_WHAT IS REQUIRED_.
Copy the listing below exactly. Pictures stay out of it.

◇ ◇ ◇

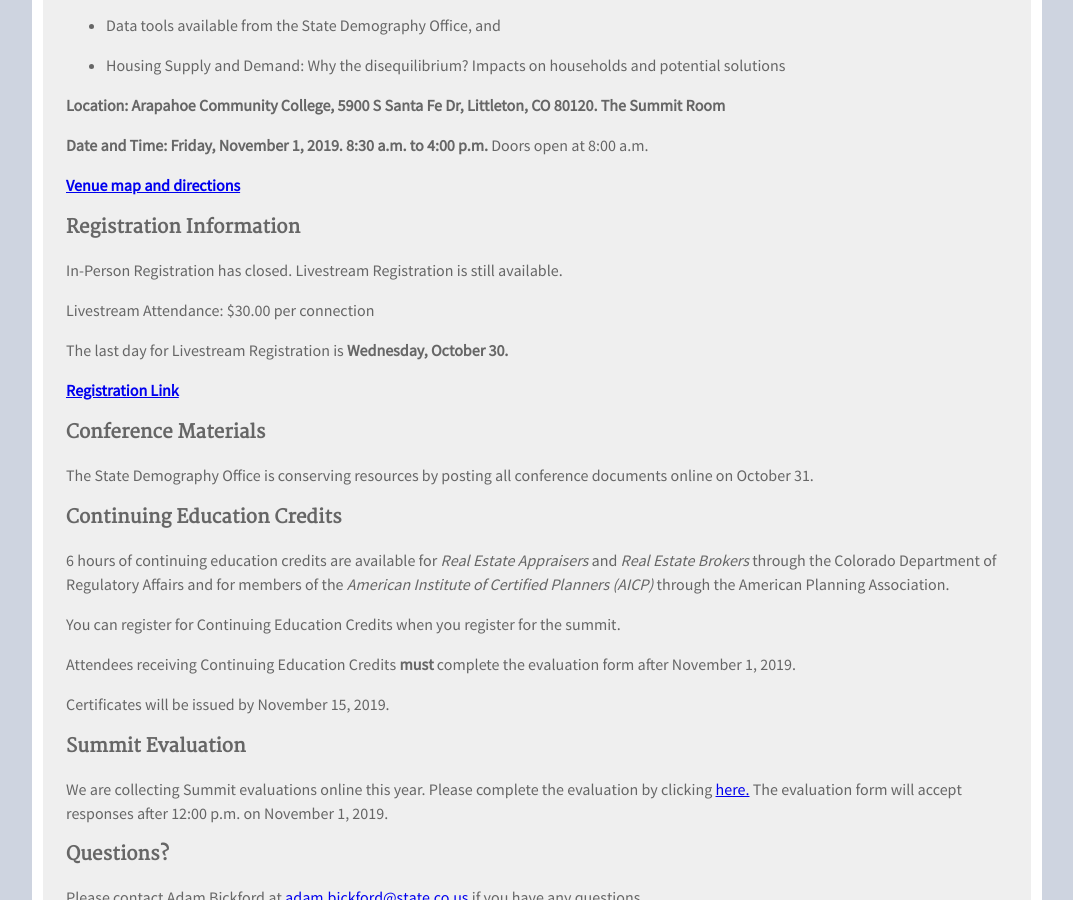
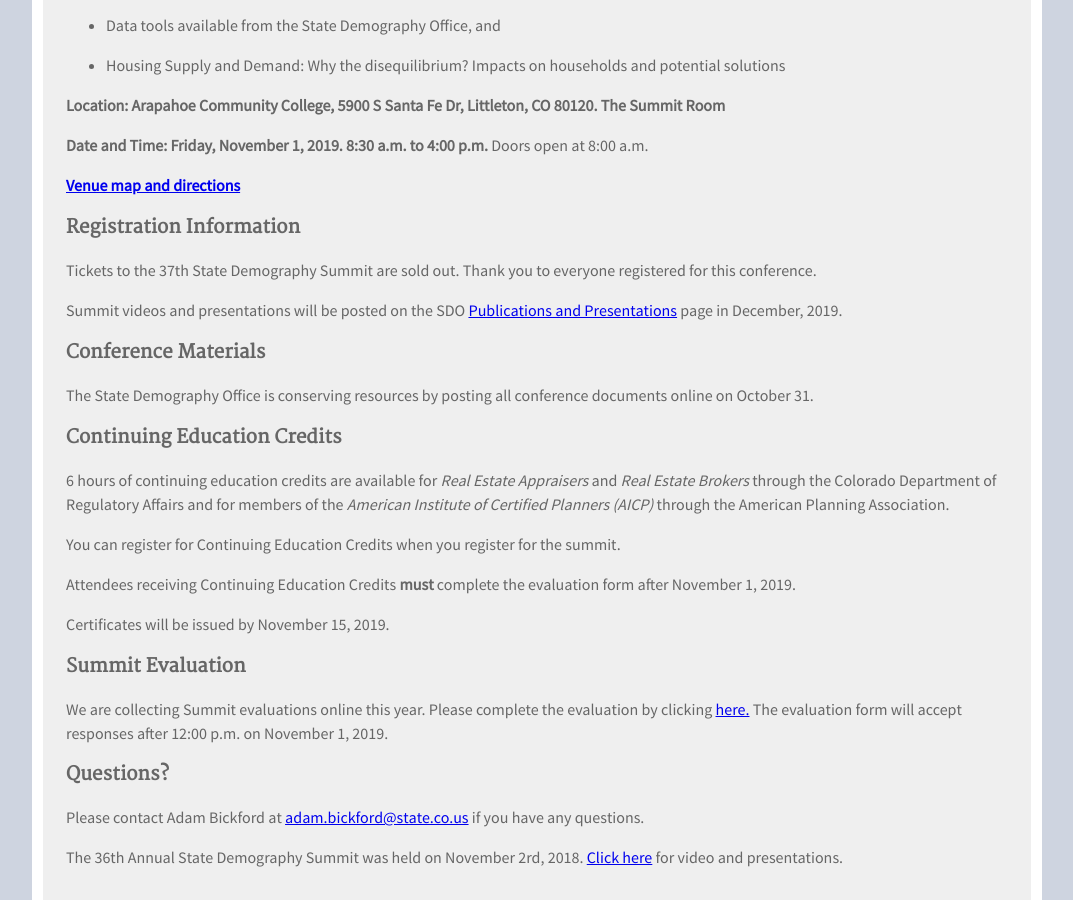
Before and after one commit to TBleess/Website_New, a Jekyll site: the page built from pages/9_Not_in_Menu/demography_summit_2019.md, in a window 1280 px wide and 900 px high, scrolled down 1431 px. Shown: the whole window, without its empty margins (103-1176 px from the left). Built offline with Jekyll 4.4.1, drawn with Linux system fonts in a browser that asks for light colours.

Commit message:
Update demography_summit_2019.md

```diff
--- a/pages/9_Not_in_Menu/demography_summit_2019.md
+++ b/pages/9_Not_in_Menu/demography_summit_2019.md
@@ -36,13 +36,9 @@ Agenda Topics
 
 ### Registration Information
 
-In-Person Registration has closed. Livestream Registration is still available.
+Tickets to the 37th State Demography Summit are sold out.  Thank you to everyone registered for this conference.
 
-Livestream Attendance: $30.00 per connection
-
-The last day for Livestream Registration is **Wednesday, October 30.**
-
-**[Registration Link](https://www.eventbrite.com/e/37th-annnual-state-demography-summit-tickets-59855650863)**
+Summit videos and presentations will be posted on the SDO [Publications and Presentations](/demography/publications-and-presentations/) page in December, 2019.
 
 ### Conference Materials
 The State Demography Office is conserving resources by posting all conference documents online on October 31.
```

◇ ◇ ◇

_RESULT_.
Before and after one commit to TBleess/Website_New, a Jekyll site: the page built from pages/9_Not_in_Menu/demography_summit_2019.md, in a window 1280 px wide and 900 px high, scrolled down 1431 px. Shown: the whole window, without its empty margins (103-1176 px from the left). Built offline with Jekyll 4.4.1, drawn with Linux system fonts in a browser that asks for light colours.

Commit message:
Update demography_summit_2019.md

```diff
--- a/pages/9_Not_in_Menu/demography_summit_2019.md
+++ b/pages/9_Not_in_Menu/demography_summit_2019.md
@@ -36,13 +36,9 @@ Agenda Topics
 
 ### Registration Information
 
-In-Person Registration has closed. Livestream Registration is still available.
+Tickets to the 37th State Demography Summit are sold out.  Thank you to everyone registered for this conference.
 
-Livestream Attendance: $30.00 per connection
-
-The last day for Livestream Registration is **Wednesday, October 30.**
-
-**[Registration Link](https://www.eventbrite.com/e/37th-annnual-state-demography-summit-tickets-59855650863)**
+Summit videos and presentations will be posted on the SDO [Publications and Presentations](/demography/publications-and-presentations/) page in December, 2019.
 
 ### Conference Materials
 The State Demography Office is conserving resources by posting all conference documents online on October 31.
```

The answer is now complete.